NEW DELHI – Three years ago, as I walked through the densely populated slums of Mumbai toward my new teaching job at a low-income school, India’s extreme educational inequities were starkly on display. Muddy water flowed alongside ramshackle homes, and the stench of garbage was overpowering. When I reached the dilapidated school building, students were trickling in for the day in their tattered uniforms. My dim, musty classroom was cluttered with old cupboards and creaking benches, leaving little room for the students themselves.
Despite this being an English-language school, it quickly became apparent that few teachers – and even fewer students – could speak much English at all. Indeed, most of my fourth-grade students were unable to recognize alphabets or perform simple addition.
The appalling state of India’s education system – in which 31% of students do not make it past primary school, and a mere 9% complete secondary school – seriously undermines the country’s hopes of becoming a global superpower. Yet little progress has been made in equipping young people to drive India’s future growth.
Nearly 40% of India’s citizens, almost 500 million people, are aged 13-35 – the world’s largest youth population. According to the International Labor Organization, the Indian workforce is set to grow by more than eight million annually over the coming decade, largely owing to young people entering the labor market.
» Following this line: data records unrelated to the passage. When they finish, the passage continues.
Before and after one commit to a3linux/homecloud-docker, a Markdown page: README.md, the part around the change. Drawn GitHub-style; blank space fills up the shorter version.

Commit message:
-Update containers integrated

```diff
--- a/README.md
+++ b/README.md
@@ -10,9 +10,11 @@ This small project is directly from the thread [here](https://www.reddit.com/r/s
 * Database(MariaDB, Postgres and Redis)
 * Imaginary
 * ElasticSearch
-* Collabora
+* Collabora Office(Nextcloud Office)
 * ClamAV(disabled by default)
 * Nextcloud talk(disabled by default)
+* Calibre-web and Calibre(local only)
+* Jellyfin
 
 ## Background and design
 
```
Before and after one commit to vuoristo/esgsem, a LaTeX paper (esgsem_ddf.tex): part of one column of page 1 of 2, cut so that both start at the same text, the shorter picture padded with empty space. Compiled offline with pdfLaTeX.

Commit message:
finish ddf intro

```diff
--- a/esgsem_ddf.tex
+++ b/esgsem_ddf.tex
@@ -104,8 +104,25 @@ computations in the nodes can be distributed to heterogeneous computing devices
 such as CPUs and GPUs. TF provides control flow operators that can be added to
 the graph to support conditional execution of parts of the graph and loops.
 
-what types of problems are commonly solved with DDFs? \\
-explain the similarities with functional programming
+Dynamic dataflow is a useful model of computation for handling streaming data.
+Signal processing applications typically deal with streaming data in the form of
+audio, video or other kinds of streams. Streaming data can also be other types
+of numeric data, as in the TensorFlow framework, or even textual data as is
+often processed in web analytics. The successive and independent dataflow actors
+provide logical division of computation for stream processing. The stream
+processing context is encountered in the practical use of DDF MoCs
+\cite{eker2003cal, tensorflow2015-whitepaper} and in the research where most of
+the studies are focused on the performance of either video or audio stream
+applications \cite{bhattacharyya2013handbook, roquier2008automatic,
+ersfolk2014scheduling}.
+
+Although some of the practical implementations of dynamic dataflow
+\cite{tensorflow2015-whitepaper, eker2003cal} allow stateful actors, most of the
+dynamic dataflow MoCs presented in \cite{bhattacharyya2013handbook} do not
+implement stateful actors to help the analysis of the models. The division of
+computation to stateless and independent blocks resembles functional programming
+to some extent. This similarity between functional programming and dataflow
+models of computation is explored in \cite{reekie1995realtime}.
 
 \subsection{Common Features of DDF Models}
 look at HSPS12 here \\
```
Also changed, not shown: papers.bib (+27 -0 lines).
By some estimates, almost 25% of the global workforce will be Indian by 2025. But, in order to harness this demographic dividend, they must be given the skills and opportunities to become productive citizens.